━━ Records shown

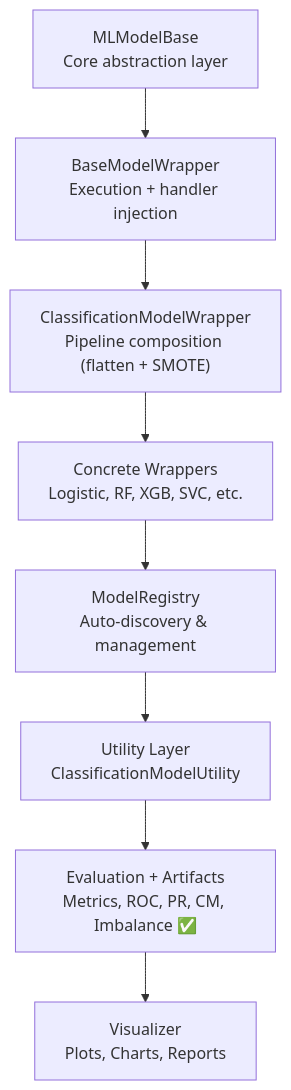
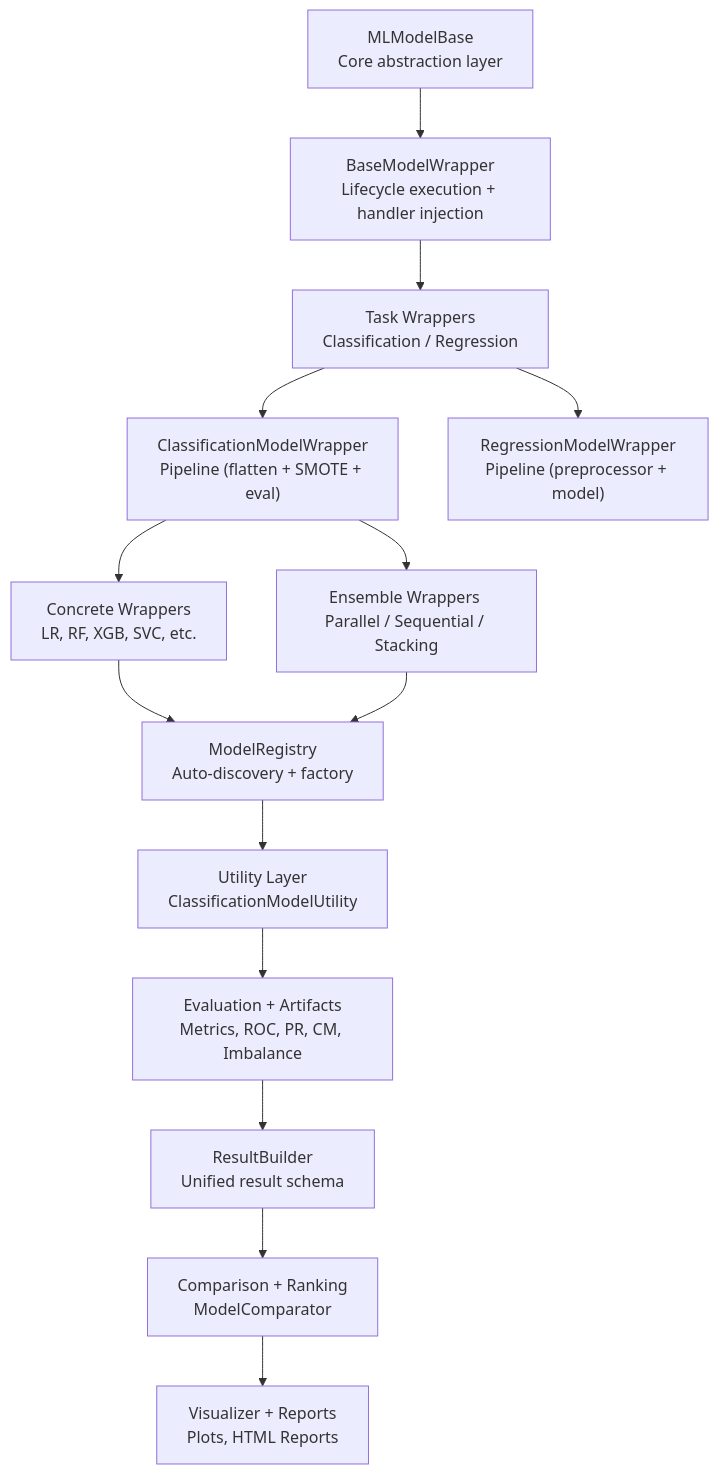
Before and after one commit to abhinavssingh/python-learnings: the first of 6 diagrams in lib/utility/machinelearning/README.md, drawn with Mermaid. The commit also changed other lines of this file and 13 other files, not shown here.

Commit message:
adding ensemble feature to machine learning utility

````diff
--- a/lib/utility/machinelearning/README.md
+++ b/lib/utility/machinelearning/README.md
@@ -24,17 +24,28 @@
 ```mermaid
 flowchart TD
 
-    A["MLModelBase<br/>Core abstraction layer"] --> B["BaseModelWrapper<br/>Execution + handler injection"]
+    A["MLModelBase<br/>Core abstraction layer"] --> B["BaseModelWrapper<br/>Lifecycle execution + handler injection"]
 
-    B --> C["ClassificationModelWrapper<br/>Pipeline composition (flatten + SMOTE)"]
+    B --> C["Task Wrappers<br/>Classification / Regression"]
 
-    C --> D["Concrete Wrappers<br/>Logistic, RF, XGB, SVC, etc."]
+    C --> C1["ClassificationModelWrapper<br/>Pipeline (flatten + SMOTE + eval)"]
+    C --> C2["RegressionModelWrapper<br/>Pipeline (preprocessor + model)"]
 
-    D --> E["ModelRegistry<br/>Auto-discovery & management"]
+    C1 --> D["Concrete Wrappers<br/>LR, RF, XGB, SVC, etc."]
 
-    E --> F["Utility Layer<br/>ClassificationModelUtility"]
+    C1 --> E["Ensemble Wrappers <br/>Parallel / Sequential / Stacking"]
 
-    F --> G["Evaluation + Artifacts<br/>Metrics, ROC, PR, CM, Imbalance ✅"]
+    D --> F["ModelRegistry<br/>Auto-discovery + factory"]
 
-    G --> H["Visualizer<br/>Plots, Charts, Reports"]
+    E --> F
+
+    F --> G["Utility Layer<br/>ClassificationModelUtility"]
+
+    G --> H["Evaluation + Artifacts<br/>Metrics, ROC, PR, CM, Imbalance"]
+
+    H --> I["ResultBuilder <br/>Unified result schema"]
+
+    I --> J["Comparison + Ranking<br/>ModelComparator"]
+
+    J --> K["Visualizer + Reports<br/>Plots, HTML Reports"]
 ```
````
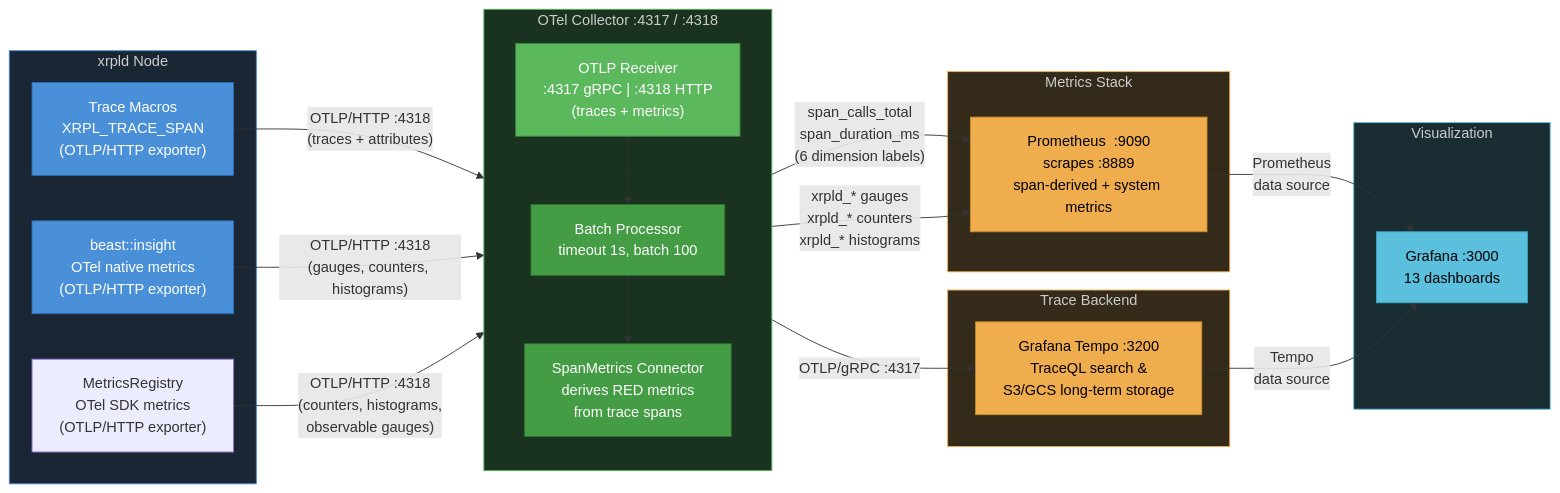
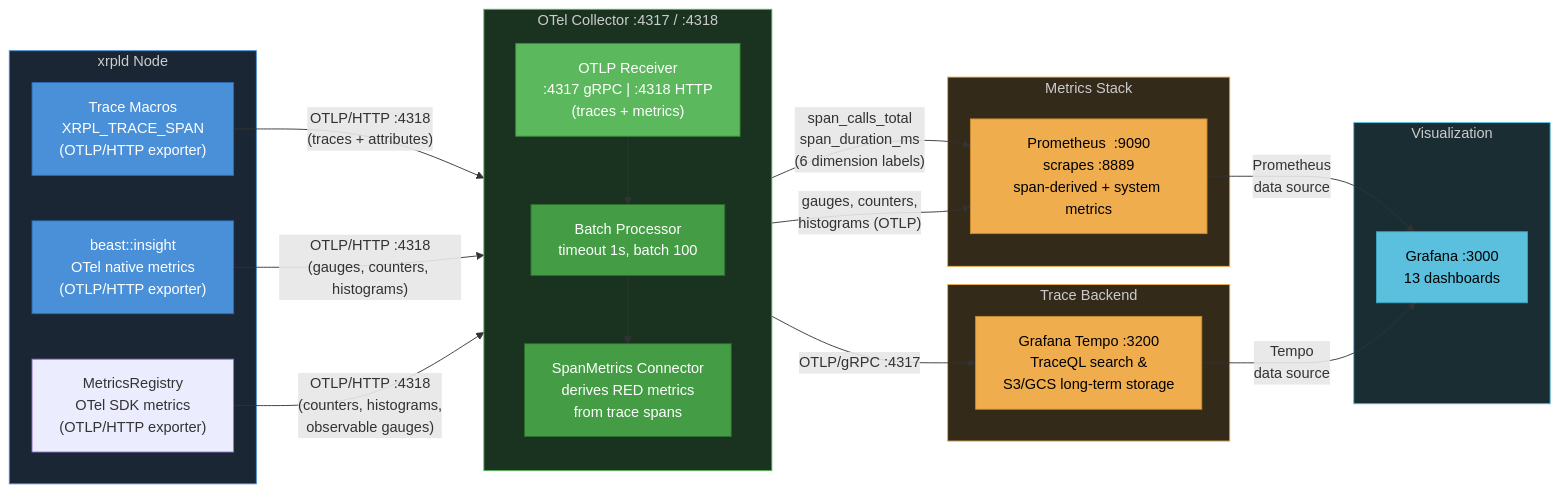
Before and after one commit to XRPLF/rippled: the diagram in OpenTelemetryPlan/09-data-collection-reference.md, drawn with Mermaid. The commit also changed other lines of this file and 15 other files, not shown here.

````diff
--- a/OpenTelemetryPlan/09-data-collection-reference.md
+++ b/OpenTelemetryPlan/09-data-collection-reference.md
@@ -9,56 +9,56 @@
 ```mermaid
 graph LR
     subgraph xrpldNode["xrpld Node"]
         A["Trace Macros<br/>XRPL_TRACE_SPAN<br/>(OTLP/HTTP exporter)"]
         B["beast::insight<br/>OTel native metrics<br/>(OTLP/HTTP exporter)"]
         C["MetricsRegistry<br/>OTel SDK metrics<br/>(OTLP/HTTP exporter)"]
     end
 
     subgraph collector["OTel Collector  :4317 / :4318"]
         direction TB
         R1["OTLP Receiver<br/>:4317 gRPC  |  :4318 HTTP<br/>(traces + metrics)"]
         BP["Batch Processor<br/>timeout 1s, batch 100"]
         SM["SpanMetrics Connector<br/>derives RED metrics<br/>from trace spans"]
 
         R1 --> BP
         BP --> SM
     end
 
     subgraph backends["Trace Backend"]
         D["Grafana Tempo  :3200<br/>TraceQL search &<br/>S3/GCS long-term storage"]
     end
 
     subgraph metrics["Metrics Stack"]
         E["Prometheus  :9090<br/>scrapes :8889<br/>span-derived + system metrics"]
     end
 
     subgraph viz["Visualization"]
         F["Grafana  :3000<br/>13 dashboards"]
     end
 
     A -->|"OTLP/HTTP :4318<br/>(traces + attributes)"| R1
     B -->|"OTLP/HTTP :4318<br/>(gauges, counters, histograms)"| R1
     C -->|"OTLP/HTTP :4318<br/>(counters, histograms,<br/>observable gauges)"| R1
 
     BP -->|"OTLP/gRPC :4317"| D
 
     SM -->|"span_calls_total<br/>span_duration_ms<br/>(6 dimension labels)"| E
-    R1 -->|"xrpld_* gauges<br/>xrpld_* counters<br/>xrpld_* histograms"| E
+    R1 -->|"gauges, counters,<br/>histograms (OTLP)"| E
 
     E -->|"Prometheus<br/>data source"| F
     D -->|"Tempo<br/>data source"| F
 
     style A fill:#4a90d9,color:#fff,stroke:#2a6db5
     style B fill:#4a90d9,color:#fff,stroke:#2a6db5
     style R1 fill:#5cb85c,color:#fff,stroke:#3d8b3d
     style BP fill:#449d44,color:#fff,stroke:#2d6e2d
     style SM fill:#449d44,color:#fff,stroke:#2d6e2d
     style D fill:#f0ad4e,color:#000,stroke:#c78c2e
     style E fill:#f0ad4e,color:#000,stroke:#c78c2e
     style F fill:#5bc0de,color:#000,stroke:#3aa8c1
     style xrpldNode fill:#1a2633,color:#ccc,stroke:#4a90d9
     style collector fill:#1a3320,color:#ccc,stroke:#5cb85c
     style backends fill:#332a1a,color:#ccc,stroke:#f0ad4e
     style metrics fill:#332a1a,color:#ccc,stroke:#f0ad4e
     style viz fill:#1a2d33,color:#ccc,stroke:#5bc0de
 ```
````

━━━━

→ What you should do:
The response must contain every line from the listing above in which the string "gauges" appears.

→ Response to the task:
     B -->|"OTLP/HTTP :4318<br/>(gauges, counters, histograms)"| R1
     C -->|"OTLP/HTTP :4318<br/>(counters, histograms,<br/>observable gauges)"| R1
-    R1 -->|"xrpld_* gauges<br/>xrpld_* counters<br/>xrpld_* histograms"| E
+    R1 -->|"gauges, counters,<br/>histograms (OTLP)"| E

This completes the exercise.